• [Assigned task]: The records below need to be printed in full. Keep each one exact.

(Input data)

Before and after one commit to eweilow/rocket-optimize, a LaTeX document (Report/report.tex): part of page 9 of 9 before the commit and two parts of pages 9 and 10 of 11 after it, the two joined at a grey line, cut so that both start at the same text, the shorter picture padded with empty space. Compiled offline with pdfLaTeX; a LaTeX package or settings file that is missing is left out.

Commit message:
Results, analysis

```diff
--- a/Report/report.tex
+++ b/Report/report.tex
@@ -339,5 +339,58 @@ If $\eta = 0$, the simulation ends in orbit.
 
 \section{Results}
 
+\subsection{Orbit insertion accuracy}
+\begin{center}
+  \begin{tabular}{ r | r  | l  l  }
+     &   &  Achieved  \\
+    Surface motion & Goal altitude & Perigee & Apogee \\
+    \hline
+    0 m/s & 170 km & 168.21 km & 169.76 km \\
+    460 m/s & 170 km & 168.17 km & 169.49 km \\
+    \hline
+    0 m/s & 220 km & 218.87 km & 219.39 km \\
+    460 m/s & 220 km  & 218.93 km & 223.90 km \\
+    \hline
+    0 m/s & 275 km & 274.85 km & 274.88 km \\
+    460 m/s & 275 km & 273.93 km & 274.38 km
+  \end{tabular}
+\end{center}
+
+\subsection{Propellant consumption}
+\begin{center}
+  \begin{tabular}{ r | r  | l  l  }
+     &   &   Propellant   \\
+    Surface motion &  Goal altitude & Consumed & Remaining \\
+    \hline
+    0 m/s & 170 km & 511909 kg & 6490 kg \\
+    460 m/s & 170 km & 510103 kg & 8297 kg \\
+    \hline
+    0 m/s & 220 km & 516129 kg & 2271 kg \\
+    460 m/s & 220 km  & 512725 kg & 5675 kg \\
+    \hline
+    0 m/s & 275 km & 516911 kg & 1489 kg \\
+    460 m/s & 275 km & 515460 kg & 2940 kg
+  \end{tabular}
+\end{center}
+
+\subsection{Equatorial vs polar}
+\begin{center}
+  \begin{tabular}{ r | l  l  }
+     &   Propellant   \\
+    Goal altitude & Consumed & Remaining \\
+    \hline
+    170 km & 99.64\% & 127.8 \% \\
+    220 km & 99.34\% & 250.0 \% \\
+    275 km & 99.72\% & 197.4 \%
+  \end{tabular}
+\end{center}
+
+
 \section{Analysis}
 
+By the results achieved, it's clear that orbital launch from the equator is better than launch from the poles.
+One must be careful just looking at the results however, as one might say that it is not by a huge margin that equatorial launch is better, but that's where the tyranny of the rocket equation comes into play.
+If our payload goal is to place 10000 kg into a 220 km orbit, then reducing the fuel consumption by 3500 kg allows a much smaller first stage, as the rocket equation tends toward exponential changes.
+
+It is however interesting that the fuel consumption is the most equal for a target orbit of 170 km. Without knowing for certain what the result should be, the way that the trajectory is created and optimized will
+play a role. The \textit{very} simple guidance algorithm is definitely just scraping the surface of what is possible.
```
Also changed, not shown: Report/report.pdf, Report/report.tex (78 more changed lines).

(End Input data)

• [Response]:
Before and after one commit to eweilow/rocket-optimize, a LaTeX document (Report/report.tex): part of page 9 of 9 before the commit and two parts of pages 9 and 10 of 11 after it, the two joined at a grey line, cut so that both start at the same text, the shorter picture padded with empty space. Compiled offline with pdfLaTeX; a LaTeX package or settings file that is missing is left out.

Commit message:
Results, analysis

```diff
--- a/Report/report.tex
+++ b/Report/report.tex
@@ -339,5 +339,58 @@ If $\eta = 0$, the simulation ends in orbit.
 
 \section{Results}
 
+\subsection{Orbit insertion accuracy}
+\begin{center}
+  \begin{tabular}{ r | r  | l  l  }
+     &   &  Achieved  \\
+    Surface motion & Goal altitude & Perigee & Apogee \\
+    \hline
+    0 m/s & 170 km & 168.21 km & 169.76 km \\
+    460 m/s & 170 km & 168.17 km & 169.49 km \\
+    \hline
+    0 m/s & 220 km & 218.87 km & 219.39 km \\
+    460 m/s & 220 km  & 218.93 km & 223.90 km \\
+    \hline
+    0 m/s & 275 km & 274.85 km & 274.88 km \\
+    460 m/s & 275 km & 273.93 km & 274.38 km
+  \end{tabular}
+\end{center}
+
+\subsection{Propellant consumption}
+\begin{center}
+  \begin{tabular}{ r | r  | l  l  }
+     &   &   Propellant   \\
+    Surface motion &  Goal altitude & Consumed & Remaining \\
+    \hline
+    0 m/s & 170 km & 511909 kg & 6490 kg \\
+    460 m/s & 170 km & 510103 kg & 8297 kg \\
+    \hline
+    0 m/s & 220 km & 516129 kg & 2271 kg \\
+    460 m/s & 220 km  & 512725 kg & 5675 kg \\
+    \hline
+    0 m/s & 275 km & 516911 kg & 1489 kg \\
+    460 m/s & 275 km & 515460 kg & 2940 kg
+  \end{tabular}
+\end{center}
+
+\subsection{Equatorial vs polar}
+\begin{center}
+  \begin{tabular}{ r | l  l  }
+     &   Propellant   \\
+    Goal altitude & Consumed & Remaining \\
+    \hline
+    170 km & 99.64\% & 127.8 \% \\
+    220 km & 99.34\% & 250.0 \% \\
+    275 km & 99.72\% & 197.4 \%
+  \end{tabular}
+\end{center}
+
+
 \section{Analysis}
 
+By the results achieved, it's clear that orbital launch from the equator is better than launch from the poles.
+One must be careful just looking at the results however, as one might say that it is not by a huge margin that equatorial launch is better, but that's where the tyranny of the rocket equation comes into play.
+If our payload goal is to place 10000 kg into a 220 km orbit, then reducing the fuel consumption by 3500 kg allows a much smaller first stage, as the rocket equation tends toward exponential changes.
+
+It is however interesting that the fuel consumption is the most equal for a target orbit of 170 km. Without knowing for certain what the result should be, the way that the trajectory is created and optimized will
+play a role. The \textit{very} simple guidance algorithm is definitely just scraping the surface of what is possible.
```
Also changed, not shown: Report/report.pdf, Report/report.tex (78 more changed lines).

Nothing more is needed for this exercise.